American businesses keep looking for ways to keep wages low. One way they have been able to do that is because since most people’s health insurance is obtained through their employment, that makes it difficult for people to leave since that would require them to find new health care providers, assuming the new employer does provide health insurance. And during the period between jobs, you would not have insurance. For many people, the least troublesome option is to stay with the same employer until it becomes intolerable.
But other measures exist to prevent workers from leaving for other jobs. Businesses sometimes have what are known as non-compete clauses in their hiring contracts. These serve to limit their employees from joining a competitor or starting a competing business if they should leave the company. The restrictions apply for a period of time, to a geographic region, or both, and are supposedly designed to prevent the employee from using knowledge and skills learned at the company against their former employer after they leave.
Usually these kinds of clauses only apply to high-level employees such as executives, scientists, and engineers who have access to valuable company information that would be useful to competitors. But in the April/May 2020 issue of The Progressive, Sharon Johnson writes that some companies are using them to bind low-level employees who did not have any valuable information so that they cannot leave for higher wage or better jobs.
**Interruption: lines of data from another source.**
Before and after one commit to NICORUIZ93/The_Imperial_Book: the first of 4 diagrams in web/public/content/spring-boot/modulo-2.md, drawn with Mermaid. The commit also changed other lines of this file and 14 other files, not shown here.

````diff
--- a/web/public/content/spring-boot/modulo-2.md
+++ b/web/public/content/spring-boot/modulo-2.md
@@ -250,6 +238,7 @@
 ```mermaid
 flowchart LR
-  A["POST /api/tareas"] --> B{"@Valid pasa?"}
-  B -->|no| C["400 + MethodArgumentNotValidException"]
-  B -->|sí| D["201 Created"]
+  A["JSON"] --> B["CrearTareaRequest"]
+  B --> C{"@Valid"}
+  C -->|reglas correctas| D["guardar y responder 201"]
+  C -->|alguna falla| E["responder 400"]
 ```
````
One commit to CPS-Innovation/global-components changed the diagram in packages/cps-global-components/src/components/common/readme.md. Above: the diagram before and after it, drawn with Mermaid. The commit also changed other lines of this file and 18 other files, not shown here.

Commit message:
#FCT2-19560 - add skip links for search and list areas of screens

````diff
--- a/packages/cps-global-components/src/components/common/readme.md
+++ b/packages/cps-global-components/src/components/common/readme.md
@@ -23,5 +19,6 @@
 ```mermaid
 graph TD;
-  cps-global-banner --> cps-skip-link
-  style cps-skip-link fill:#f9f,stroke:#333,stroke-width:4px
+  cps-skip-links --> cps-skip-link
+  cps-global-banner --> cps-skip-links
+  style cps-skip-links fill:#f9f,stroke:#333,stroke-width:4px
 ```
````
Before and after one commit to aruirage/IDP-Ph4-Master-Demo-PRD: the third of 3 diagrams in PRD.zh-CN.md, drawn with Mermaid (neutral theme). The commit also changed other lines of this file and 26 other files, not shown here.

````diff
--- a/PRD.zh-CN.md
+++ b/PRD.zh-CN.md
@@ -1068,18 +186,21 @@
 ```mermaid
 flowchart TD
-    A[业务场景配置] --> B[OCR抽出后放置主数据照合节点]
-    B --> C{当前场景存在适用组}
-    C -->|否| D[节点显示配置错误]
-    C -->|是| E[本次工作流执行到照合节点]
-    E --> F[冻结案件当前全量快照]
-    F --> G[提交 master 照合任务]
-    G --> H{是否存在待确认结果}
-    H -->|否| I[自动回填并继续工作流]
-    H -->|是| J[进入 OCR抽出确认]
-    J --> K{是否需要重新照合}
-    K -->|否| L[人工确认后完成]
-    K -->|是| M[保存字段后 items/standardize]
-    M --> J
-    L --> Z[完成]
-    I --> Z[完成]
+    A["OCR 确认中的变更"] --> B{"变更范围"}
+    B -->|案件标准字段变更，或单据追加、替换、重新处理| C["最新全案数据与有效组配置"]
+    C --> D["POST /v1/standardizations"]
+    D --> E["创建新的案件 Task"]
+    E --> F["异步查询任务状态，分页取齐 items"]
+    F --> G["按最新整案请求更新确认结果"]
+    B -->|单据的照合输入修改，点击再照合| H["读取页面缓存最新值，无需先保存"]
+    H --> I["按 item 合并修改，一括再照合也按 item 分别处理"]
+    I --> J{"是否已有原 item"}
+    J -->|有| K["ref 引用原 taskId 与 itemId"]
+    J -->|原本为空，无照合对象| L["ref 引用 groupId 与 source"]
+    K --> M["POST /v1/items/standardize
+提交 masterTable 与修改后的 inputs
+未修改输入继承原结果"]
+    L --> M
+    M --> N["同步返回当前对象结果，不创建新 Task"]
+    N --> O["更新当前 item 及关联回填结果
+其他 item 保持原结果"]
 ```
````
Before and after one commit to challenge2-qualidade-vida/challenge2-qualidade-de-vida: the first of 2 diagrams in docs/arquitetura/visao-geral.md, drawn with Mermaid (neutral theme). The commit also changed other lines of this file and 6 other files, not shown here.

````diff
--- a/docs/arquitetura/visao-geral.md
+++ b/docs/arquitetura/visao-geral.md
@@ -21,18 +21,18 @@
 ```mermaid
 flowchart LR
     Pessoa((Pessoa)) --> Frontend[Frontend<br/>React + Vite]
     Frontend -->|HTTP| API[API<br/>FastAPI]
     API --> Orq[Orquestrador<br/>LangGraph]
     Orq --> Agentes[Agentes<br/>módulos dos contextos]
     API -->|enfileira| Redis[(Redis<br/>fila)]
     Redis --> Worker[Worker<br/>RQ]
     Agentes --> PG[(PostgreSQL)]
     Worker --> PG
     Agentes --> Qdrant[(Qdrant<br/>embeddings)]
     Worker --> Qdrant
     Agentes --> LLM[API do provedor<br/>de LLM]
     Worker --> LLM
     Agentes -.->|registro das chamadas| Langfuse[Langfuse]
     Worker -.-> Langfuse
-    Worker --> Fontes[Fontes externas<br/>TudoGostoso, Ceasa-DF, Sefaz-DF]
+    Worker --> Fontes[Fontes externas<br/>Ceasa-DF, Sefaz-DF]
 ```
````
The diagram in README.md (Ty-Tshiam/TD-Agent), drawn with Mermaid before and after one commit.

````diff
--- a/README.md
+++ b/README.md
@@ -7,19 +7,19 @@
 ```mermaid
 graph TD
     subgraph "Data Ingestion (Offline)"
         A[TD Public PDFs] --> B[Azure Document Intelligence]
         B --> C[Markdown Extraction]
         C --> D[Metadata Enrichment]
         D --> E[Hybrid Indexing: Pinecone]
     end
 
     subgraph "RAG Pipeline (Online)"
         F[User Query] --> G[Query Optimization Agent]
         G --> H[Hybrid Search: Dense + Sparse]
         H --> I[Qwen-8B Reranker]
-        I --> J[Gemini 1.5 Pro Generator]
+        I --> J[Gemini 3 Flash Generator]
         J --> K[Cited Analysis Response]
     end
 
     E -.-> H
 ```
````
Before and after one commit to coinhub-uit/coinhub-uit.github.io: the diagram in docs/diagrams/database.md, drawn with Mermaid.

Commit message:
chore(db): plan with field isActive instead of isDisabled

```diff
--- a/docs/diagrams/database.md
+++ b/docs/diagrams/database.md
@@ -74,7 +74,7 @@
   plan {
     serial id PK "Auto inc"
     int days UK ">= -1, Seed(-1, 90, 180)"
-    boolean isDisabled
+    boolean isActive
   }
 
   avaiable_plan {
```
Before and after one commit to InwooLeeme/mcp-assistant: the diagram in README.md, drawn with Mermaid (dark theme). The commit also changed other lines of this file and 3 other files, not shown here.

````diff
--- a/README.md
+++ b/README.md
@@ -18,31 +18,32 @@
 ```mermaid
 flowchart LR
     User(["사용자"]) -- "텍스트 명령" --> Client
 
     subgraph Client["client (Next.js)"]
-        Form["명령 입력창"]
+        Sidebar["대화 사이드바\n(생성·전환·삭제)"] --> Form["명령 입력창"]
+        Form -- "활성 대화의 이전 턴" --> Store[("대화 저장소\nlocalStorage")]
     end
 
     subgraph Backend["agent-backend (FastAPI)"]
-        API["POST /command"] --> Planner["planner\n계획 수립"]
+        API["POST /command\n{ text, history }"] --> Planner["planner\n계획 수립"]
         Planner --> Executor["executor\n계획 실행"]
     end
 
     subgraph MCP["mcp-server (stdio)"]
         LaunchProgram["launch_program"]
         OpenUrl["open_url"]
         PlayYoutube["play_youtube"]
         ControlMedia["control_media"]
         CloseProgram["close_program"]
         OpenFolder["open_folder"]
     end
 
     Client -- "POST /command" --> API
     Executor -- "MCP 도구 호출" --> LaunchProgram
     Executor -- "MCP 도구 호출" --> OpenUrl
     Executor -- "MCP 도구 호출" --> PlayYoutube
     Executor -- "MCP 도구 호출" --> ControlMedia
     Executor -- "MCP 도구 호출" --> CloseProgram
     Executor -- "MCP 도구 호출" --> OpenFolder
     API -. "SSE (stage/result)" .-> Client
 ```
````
A 2016 Treasury Department report found that 18 percent of American workers, including 15 percent of those without a four-year college degree and 14 percent of those earning less than $40,000 a year, have had to sign non-compete agreements.
The use of non-compete agreements has serious long-term consequences. Workers cannot bargain for higher wages and improved benefits because employers know they cannot leave for similar jobs elsewhere. Wages stagnate, making it difficult for workers to keep up with the rising cost of living and to save for their children’s education or their own retirement.
“Many workers, especially women and people of color who have suffered sexual harassment and other forms of workplace abuse, stay in dead-end jobs because they lack savings to support themselves during the period of no wages,” says Orly Lobel, professor of labor and employment law at the University of San Diego School of Law.
Employees who do leave often start over in new occupations and industries where their skills are less applicable and their pay lower, Lobel adds.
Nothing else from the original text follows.